|Getting to the point is sometimes the hardest part|
500 miles one-way. Two mountain passes to cross. Two round trips in two weeks. One with human co-pilot, one with only dog as co-pilot. Mix in some dreadful night-driving dodging deer and elk. Borderline crazy. Chukar crazy.
My L-town in central Montana is regarded and regurgitated by outdoor media as an upland bird hunting mecca. With sage grouse, sharptail, Huns, pheasants, blue grouse and ruffs all within an hour of town, there is a lot to like. However, the amount of access may not justify the hunting pressure or the notoriety. To prove my point, I have only hunted two half-days locally, spread out amongst 25+ days afield. And the biggest drawback to Fergus County, Montana? There aren’t any chukars.
I first shot wild chukars south of Billings, MT in marginal habitat about 15 years and three setters ago, on my third attempt. I opened my over-under after four birds bagged as I didn’t even know the limit. I assumed it was the same as Hungarians (eight), but wasn’t 100% sure. No regrets as I look back, knowing that a four-bird day is respectable anywhere. I mounted one of those first chukars, the catalyst for my current addiction.

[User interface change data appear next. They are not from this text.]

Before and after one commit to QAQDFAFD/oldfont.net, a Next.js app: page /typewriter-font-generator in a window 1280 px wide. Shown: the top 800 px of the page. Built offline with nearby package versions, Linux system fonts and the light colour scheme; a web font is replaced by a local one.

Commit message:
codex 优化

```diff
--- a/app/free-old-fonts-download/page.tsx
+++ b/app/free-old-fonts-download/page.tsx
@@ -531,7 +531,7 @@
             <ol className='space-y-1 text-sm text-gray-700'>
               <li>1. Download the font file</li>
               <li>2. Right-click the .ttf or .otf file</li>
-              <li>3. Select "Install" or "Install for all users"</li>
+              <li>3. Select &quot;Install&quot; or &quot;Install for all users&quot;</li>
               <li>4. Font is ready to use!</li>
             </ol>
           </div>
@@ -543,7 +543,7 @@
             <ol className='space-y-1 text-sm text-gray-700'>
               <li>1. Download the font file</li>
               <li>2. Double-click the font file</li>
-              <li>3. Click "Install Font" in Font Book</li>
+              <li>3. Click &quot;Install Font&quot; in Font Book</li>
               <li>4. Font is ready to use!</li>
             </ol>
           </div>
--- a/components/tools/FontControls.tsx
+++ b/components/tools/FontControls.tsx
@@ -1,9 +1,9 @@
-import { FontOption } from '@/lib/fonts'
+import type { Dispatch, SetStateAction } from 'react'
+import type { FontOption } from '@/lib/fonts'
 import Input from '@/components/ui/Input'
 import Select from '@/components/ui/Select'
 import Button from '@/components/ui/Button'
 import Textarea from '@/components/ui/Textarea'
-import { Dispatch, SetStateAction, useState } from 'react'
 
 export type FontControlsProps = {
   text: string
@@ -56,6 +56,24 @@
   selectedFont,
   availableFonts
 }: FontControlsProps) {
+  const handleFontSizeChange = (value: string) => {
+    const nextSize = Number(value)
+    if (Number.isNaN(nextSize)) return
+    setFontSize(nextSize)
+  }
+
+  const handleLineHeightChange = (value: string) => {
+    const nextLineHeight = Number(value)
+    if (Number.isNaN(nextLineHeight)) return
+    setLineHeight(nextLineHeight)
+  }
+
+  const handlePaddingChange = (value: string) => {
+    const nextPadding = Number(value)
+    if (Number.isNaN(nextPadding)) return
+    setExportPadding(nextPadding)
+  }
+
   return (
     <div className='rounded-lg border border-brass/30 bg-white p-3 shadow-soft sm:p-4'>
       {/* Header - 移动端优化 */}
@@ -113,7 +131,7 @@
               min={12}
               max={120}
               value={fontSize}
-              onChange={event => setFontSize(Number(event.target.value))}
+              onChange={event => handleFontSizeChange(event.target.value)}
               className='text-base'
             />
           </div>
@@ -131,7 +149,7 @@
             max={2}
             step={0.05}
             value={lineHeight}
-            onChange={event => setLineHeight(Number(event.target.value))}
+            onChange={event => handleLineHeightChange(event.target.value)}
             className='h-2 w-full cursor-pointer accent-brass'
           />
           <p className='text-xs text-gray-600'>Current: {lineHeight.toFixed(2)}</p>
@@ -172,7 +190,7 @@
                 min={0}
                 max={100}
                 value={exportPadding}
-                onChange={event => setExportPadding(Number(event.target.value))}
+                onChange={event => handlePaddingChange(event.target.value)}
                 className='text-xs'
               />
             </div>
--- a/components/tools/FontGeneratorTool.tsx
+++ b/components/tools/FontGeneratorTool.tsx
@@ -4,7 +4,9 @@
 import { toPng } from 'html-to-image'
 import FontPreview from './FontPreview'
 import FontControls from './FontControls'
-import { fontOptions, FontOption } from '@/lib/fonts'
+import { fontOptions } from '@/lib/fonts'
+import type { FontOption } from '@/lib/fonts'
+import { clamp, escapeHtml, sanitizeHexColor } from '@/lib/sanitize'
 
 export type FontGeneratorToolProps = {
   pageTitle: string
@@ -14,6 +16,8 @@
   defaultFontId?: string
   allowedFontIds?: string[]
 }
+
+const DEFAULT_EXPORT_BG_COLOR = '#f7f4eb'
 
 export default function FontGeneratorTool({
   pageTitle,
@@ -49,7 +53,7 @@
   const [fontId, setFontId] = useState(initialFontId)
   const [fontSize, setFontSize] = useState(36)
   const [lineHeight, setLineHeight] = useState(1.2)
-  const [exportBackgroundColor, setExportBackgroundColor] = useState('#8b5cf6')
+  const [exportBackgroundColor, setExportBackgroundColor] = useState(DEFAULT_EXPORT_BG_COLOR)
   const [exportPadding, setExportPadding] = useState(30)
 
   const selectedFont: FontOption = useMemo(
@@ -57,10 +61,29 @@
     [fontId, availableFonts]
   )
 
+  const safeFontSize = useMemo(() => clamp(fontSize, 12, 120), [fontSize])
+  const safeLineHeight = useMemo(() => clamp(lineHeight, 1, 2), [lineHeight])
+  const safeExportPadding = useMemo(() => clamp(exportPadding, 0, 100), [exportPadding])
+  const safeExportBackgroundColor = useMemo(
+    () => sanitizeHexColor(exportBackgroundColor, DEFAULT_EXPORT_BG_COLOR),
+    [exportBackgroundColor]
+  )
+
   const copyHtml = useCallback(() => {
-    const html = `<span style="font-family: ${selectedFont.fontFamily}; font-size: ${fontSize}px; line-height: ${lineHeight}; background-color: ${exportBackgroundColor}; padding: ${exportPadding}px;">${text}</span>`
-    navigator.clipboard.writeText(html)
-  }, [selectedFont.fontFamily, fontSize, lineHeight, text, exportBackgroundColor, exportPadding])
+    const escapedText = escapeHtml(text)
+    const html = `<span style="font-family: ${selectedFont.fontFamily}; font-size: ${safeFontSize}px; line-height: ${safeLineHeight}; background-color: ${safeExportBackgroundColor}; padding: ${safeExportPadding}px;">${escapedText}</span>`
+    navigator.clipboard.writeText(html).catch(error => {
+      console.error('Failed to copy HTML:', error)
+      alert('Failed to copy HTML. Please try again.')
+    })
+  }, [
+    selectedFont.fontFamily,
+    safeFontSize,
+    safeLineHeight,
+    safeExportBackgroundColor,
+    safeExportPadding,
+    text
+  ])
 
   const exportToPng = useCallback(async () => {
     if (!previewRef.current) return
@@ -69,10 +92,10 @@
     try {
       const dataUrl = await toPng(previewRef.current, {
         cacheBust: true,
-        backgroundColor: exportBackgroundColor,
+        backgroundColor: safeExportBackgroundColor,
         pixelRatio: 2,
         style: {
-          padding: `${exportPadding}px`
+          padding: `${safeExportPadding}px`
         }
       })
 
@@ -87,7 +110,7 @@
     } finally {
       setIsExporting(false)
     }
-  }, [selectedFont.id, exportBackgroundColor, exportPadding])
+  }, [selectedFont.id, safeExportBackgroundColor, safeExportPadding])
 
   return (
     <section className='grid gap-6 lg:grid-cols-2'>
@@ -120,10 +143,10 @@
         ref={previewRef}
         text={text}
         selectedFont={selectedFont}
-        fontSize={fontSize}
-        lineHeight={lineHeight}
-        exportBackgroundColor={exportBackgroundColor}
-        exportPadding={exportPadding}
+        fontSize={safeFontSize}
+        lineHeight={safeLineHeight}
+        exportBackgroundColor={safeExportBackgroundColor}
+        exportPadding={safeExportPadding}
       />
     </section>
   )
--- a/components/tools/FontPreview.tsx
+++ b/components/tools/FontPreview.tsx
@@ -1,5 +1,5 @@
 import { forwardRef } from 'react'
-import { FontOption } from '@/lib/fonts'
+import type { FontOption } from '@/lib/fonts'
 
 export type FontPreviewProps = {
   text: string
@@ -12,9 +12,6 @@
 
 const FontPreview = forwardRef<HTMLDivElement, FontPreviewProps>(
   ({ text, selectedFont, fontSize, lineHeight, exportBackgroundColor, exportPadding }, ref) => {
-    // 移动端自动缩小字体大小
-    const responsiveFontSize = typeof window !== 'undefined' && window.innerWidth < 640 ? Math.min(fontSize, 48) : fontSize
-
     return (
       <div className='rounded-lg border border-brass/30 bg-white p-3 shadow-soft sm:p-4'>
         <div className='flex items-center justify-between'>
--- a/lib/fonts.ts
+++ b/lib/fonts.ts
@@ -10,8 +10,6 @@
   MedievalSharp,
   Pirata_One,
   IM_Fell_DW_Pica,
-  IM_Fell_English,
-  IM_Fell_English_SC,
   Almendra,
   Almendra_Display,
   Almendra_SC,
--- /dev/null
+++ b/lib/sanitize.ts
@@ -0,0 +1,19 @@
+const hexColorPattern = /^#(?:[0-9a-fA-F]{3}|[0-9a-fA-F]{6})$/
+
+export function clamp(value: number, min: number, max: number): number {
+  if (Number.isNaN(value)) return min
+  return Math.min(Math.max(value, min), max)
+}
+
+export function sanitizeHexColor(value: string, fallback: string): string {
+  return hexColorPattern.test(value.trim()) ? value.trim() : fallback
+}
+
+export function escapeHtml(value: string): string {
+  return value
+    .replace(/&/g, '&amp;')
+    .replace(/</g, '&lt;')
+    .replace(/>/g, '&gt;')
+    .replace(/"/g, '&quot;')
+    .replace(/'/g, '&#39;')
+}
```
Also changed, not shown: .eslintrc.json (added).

|This bird was close to dropping off the edge of the world|
Fast-forward to 2019 and the challenge and pure sport of chasing these imported birds have not waned. So much of one’s success is determined by 1) your ambition level 2) quality of the dog work. 99.9% of the hunting occurs on public land so the barriers to access have been removed. For those hunters that are looking for adventure, great exercise, tremendous scenery, majestic dog work and tricky shotgunning, chukar hunting offers all of it.
Imagine your heart-pounding as you shift down into uphill gear, alternating your view from the ground to the dog to the ground and back to the dog. She looks birdy, hunting deliberately toward a rock outcropping near the top of the ridge. You question if you can pause a second to catch your breath, but you think better of it, wanting to stay with the dog as she approaches the crest. She does her part, locking up on strong scent, giving you time to try and find solid footing. Just as your eyesight clears the horizon, the covey rise explodes, giving you milliseconds to pick out a single target, two if you are fortunate. In good chukar country, this excitement is repeated throughout the day. Over the course of several hours, you will have taken a number of shots that didn’t connect, a few that do. You will have fallen a few times, hopefully with only minor damage to both your gun and you. Your evening is spent reliving the dog’s greatest hits, eating as many calories as you care to enjoy, hoping you can muster the energy to climb the hills again tomorrow. Somehow you always find that reserve tank to return. Even when those hills are 500 miles from home.
|Backpacking into birds. Where do you put your vest?|